DBA: The Simplest Form of Business

Simplicity is probably the biggest benefit of forming a DBA. It involves less paperwork, fewer rules and regulations, and lower upfront and ongoing costs than an LLC or corporation. DBAs are a popular choice for small business owners seeking a no-fuss startup process that minimizes expenses. While forming an LLC isn’t complicated or expensive, DBAs simply streamline the process.

Reasons to Have a Fictitious Name

Choosing a fictitious name for your business allows you to better brand and market your company, helping to attract more customers.
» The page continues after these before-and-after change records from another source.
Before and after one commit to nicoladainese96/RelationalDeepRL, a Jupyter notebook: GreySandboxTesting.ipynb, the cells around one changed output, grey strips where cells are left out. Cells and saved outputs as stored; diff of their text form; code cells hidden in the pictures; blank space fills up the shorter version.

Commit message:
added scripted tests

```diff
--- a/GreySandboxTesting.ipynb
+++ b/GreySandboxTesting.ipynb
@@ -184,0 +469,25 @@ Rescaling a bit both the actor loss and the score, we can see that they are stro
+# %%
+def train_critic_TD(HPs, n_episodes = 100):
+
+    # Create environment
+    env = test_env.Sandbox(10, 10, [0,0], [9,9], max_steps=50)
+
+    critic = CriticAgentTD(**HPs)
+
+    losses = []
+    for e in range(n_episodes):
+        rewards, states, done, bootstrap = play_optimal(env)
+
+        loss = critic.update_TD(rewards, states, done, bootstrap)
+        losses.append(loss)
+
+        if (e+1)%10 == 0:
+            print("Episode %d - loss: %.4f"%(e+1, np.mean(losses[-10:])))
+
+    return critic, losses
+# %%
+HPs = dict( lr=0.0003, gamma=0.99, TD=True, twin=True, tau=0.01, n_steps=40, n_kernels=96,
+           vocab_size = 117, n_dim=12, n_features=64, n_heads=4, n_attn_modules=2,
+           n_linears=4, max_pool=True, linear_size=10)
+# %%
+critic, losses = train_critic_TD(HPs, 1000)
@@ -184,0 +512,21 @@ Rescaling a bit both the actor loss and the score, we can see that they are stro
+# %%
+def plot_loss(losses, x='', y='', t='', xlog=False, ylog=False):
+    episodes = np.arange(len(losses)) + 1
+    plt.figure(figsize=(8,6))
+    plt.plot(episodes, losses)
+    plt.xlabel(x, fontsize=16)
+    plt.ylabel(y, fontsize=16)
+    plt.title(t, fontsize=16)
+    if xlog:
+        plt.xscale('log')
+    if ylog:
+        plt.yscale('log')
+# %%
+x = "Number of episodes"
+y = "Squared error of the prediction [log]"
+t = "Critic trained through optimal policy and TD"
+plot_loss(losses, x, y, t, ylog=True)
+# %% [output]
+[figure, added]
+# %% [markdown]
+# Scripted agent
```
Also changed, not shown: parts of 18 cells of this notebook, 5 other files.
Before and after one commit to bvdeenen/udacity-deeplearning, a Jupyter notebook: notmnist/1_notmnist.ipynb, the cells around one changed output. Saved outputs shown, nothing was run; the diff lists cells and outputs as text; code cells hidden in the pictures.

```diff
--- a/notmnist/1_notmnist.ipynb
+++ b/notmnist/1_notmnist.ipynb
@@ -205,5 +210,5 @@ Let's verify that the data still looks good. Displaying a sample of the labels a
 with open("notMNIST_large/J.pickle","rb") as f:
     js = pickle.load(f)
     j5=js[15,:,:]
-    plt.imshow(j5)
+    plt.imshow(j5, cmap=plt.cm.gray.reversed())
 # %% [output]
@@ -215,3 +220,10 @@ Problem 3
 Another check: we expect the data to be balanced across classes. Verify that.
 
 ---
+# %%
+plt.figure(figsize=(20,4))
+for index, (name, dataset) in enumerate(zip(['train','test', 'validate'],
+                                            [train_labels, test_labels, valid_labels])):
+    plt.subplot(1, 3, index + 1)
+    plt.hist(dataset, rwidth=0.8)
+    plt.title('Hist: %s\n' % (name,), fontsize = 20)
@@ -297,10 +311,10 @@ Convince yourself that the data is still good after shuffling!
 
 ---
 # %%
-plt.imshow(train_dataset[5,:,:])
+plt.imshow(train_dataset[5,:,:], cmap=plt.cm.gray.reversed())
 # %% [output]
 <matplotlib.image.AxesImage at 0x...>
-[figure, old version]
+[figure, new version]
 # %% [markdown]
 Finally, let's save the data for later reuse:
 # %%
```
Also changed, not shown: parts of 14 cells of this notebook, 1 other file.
For example, if you start a one-person consulting firm, you’ll probably have more success with a business name like “Sarah Smith Consulting” or “Top Choice Consulting” than you would by calling the business “Sarah Smith.” A fictitious business name makes your company sound more professional, trustworthy, and memorable to potential customers.

From a more practical standpoint, you also may need a fictitious name in order to open a business bank account or add your business listing to certain directories.


Differences Between an LLC and a DBA

While both are relatively simple to form, the differences between LLCs and DBAs greatly outweigh their similarities. Here’s an overview of the most significant differences:

Personal Liability

Personal liability is probably the most significant difference between DBAs and LLCs. With a DBA, there’s no legal separation between the business and the business owner. That means if the business incurs debt or must pay damages awarded in a lawsuit, the owner’s personal finances could be at risk.

An LLC provides a layer of legal protection between the business and its owners, keeping personal bank accounts and assets like cars or real estate out of harm’s way in the event the business faces financial trouble. This greatly reduces an owner’s risk level, especially as the business grows.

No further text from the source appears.